Today’s reading and class got a lot of questions going. The politically charged art of Dadaist and Situationists reminds me very much of the street art I see today. Conceptual street art is all about leaving a mark to contribute to the public and the public space in some way; as Dadaist’s would put it “art for art’s sake.” Concepts associated with street art are themes of labor conditions, freedom, political power, homelessness, global warfare, capitalism, poverty, religious thought, and civil rights. However, the relationship between advertising and street art is multi-layered and often contradictory, regarding media, aesthetics, and propaganda proliferation. Many street artists today produce public work through commerce or for sale while still questioning capitalism’s effect on society. Which leads me to my questions.. how much does our capitalist evaluation of art infiltrate pubic art?  Does the commercialization of conceptual street art undermine the work’s message and overall form of resistance? Can street artists address the complications of broader exposure and viewership? What is the street artist’s claim to public space and why would a street artist think they can profit off of public space so directly and still retain the respect of the community? Are they mimicking the corporate world’s continuous land grab for public space? There are no clear answers to maintaining the integrity of an idea through a visual medium.

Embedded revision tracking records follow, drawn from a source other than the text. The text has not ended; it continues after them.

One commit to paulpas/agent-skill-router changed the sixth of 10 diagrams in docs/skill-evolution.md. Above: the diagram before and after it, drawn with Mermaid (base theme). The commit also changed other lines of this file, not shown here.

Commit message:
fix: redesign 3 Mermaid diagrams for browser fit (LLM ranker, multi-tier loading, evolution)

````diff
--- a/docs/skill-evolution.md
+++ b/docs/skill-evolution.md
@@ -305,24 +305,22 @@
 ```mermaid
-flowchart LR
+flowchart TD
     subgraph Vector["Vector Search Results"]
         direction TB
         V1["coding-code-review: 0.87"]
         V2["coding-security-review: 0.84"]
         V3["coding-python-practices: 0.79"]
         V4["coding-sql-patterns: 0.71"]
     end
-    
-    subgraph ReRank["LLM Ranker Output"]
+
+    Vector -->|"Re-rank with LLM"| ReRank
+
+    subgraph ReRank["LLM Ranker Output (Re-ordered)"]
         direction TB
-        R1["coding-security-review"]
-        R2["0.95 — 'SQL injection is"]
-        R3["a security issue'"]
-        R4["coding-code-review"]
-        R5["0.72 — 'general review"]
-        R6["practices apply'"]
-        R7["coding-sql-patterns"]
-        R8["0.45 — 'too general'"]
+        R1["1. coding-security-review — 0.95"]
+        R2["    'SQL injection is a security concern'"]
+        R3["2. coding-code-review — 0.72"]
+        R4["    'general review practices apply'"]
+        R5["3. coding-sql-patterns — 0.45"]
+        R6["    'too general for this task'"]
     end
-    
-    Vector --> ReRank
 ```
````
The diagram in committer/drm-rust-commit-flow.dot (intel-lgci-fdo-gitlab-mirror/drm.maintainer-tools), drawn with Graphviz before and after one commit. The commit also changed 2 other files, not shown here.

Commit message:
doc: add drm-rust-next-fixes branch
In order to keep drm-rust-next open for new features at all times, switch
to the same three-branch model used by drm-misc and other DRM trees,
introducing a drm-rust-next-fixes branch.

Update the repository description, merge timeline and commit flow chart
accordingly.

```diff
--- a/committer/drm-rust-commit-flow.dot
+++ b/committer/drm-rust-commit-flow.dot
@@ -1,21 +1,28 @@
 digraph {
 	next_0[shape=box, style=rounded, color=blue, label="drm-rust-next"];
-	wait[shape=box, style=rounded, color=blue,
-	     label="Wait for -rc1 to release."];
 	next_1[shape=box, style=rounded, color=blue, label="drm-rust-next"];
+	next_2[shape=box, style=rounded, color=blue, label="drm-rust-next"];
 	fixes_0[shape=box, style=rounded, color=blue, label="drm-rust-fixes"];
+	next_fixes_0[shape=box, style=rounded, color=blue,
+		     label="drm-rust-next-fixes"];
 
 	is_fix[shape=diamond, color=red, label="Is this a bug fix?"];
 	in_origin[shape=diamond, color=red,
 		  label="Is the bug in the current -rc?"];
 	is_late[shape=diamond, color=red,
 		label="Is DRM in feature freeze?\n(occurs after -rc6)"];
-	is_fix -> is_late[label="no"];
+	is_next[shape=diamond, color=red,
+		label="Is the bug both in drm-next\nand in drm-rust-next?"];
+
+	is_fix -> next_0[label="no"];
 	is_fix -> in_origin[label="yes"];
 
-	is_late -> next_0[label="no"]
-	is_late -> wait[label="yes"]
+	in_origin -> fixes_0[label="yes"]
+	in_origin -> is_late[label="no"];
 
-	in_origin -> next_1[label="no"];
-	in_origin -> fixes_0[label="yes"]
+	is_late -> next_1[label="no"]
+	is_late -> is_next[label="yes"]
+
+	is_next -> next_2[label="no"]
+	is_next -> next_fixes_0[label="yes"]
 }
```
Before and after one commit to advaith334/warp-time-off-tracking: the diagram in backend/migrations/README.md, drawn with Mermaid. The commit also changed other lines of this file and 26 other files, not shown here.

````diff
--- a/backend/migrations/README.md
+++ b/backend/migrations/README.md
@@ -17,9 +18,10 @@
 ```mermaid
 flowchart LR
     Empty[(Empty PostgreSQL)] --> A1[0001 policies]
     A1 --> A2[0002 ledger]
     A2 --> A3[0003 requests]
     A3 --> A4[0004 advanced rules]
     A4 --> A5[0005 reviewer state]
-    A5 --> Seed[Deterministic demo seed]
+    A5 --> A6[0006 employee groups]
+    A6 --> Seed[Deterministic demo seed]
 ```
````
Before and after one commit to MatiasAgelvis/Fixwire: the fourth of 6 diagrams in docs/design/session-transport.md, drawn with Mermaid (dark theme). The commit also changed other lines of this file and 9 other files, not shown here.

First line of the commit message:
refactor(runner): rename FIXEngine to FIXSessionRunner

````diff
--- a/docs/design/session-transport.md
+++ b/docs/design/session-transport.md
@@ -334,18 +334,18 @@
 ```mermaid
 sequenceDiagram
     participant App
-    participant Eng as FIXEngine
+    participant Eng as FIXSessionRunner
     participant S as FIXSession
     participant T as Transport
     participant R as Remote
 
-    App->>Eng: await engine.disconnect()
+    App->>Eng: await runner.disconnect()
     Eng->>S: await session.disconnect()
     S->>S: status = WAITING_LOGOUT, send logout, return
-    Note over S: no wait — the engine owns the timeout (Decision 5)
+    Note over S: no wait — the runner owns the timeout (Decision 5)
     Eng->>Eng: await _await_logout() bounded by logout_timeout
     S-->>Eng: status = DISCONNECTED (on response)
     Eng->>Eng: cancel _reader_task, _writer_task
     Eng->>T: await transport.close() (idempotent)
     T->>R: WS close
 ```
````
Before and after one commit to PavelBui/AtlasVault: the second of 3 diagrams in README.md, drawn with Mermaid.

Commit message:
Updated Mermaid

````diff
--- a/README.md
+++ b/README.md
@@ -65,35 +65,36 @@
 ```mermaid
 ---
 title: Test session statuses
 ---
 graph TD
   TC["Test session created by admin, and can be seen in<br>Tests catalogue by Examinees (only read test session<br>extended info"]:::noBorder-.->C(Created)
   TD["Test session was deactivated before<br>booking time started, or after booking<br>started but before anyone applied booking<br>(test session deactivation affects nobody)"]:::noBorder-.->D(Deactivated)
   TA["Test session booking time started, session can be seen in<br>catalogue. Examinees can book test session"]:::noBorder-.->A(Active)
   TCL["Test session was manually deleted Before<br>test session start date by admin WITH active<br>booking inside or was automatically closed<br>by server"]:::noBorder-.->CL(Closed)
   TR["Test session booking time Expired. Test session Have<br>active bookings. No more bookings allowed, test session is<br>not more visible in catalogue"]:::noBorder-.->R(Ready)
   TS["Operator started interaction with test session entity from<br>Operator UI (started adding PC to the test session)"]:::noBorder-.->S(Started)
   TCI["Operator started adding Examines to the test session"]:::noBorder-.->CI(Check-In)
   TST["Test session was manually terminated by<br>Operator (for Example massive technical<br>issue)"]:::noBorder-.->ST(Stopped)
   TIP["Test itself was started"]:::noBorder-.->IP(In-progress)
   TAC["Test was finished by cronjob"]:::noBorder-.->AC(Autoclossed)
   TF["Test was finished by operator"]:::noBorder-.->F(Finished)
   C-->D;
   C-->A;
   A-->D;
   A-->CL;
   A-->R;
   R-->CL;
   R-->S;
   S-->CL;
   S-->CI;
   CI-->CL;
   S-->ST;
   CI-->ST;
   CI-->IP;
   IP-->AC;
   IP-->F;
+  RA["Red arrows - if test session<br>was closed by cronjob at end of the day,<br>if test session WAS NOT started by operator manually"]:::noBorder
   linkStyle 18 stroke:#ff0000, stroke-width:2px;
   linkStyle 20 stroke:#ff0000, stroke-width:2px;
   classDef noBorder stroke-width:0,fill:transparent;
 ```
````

Take Banksy for example. His work epitomizes the over commercialization of street art. He is one of the most notorious street artist but many believe he is doing little more than pandering to the mainstream. To start, his art is completely derivative of another stencil artist from France named Blek Le Rat. And while conceptual art is all for reworking and reusing old forms of representation, an artists who constantly makes arguments based on the class system should not sell art entirely as their own genius and make a small fortune. 9f8906f1174e35bb470cedf5b2b1f72c While many people can make the argument that Banksy is a victim of his own success, his works are still provocative, and that an artist needs to eat, he turned a mediocre sarcastic attitude into a multimillion dollar brand.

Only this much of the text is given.